Just as Black drag queens must live with the pain of blackface, racism and anti-Blackness, white drag performers must live with the historical ramifications of what whiteness has allowed them to experience both in and out of the drag community. White queens often have larger social media platforms and more lucrative deals, and white privilege continues to overshadow the issues that both the show and the community have yet to take on. Black individuals do not feel safe in the LGBTQ2 community, so much so that they’re working to create spaces that are exclusively for Black LGBTQ2 people.
Moments like when Eureka intentionally used Blackness as weapon and means for entertainment, remind us of the ways in which white supremacy works and how it seeps even into a space like drag or a show like Drag Race. Eureka may be part of the LGBTQ2 community, but she is white first. When Black contestant Kennedy Davenport sent white queen Katya home, she received mounds of hate mail. Both Nina Bo’nina Brown and The Vixen have been deemed the “mean queens” in their seasons for naming acts of racism and anti-Blackness.
What’s sadder, though, is how many of these Black queens were scolded by RuPaul for “not knowing how to act” instead of praised for naming each system of oppression and how it continues to manifest both inside and outside of the workroom.

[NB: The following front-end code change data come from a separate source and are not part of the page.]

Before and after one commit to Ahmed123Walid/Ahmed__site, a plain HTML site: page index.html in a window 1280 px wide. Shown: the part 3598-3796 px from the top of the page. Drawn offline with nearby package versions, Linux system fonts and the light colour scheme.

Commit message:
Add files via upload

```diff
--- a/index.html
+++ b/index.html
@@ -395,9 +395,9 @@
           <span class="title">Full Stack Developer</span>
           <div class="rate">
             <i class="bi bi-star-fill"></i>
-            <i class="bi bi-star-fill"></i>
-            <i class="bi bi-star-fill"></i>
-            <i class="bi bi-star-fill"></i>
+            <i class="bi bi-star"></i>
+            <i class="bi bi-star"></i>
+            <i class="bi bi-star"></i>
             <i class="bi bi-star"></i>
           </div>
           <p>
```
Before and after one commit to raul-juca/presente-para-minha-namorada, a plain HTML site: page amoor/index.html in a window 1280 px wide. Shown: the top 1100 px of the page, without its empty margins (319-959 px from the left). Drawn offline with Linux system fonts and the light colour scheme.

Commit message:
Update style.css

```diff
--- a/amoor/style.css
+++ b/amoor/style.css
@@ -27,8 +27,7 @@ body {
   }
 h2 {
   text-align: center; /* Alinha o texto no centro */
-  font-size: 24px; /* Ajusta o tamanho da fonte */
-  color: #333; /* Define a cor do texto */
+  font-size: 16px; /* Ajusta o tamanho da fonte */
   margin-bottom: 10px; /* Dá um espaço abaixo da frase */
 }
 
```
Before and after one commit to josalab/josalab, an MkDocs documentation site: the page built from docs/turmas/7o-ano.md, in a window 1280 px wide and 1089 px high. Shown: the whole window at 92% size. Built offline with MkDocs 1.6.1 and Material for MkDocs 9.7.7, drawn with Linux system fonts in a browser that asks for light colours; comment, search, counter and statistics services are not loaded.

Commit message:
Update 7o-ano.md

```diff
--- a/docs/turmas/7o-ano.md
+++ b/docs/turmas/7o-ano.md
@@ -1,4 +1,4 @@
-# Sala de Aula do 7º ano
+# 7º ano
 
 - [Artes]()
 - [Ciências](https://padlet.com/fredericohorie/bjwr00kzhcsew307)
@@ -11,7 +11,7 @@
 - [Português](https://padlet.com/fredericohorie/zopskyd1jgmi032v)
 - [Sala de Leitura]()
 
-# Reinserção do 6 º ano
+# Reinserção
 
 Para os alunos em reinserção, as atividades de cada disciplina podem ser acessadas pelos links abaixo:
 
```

While blackface, racism and anti-Blackness continue to remain a very large issue in the drag community, the producers and the creator of RuPaul’s Drag Race must be willing to change the system in place to confront it. And beyond the structure of the show needing to be more equitable, the fandom — which is mainly the source of many of the issues in the drag community — must be held accountable for their acceptance of acts of racism and discrimination. The legacy of drag won’t change if those who call themselves legendary won’t help to make it happen, and it’s the lack of action that enables characters like Laquisha Jonz and Shirley Q Liquor to exist. It’s to time speak up and to tell all acts of racism in Drag Race and in the drag community to sashay away.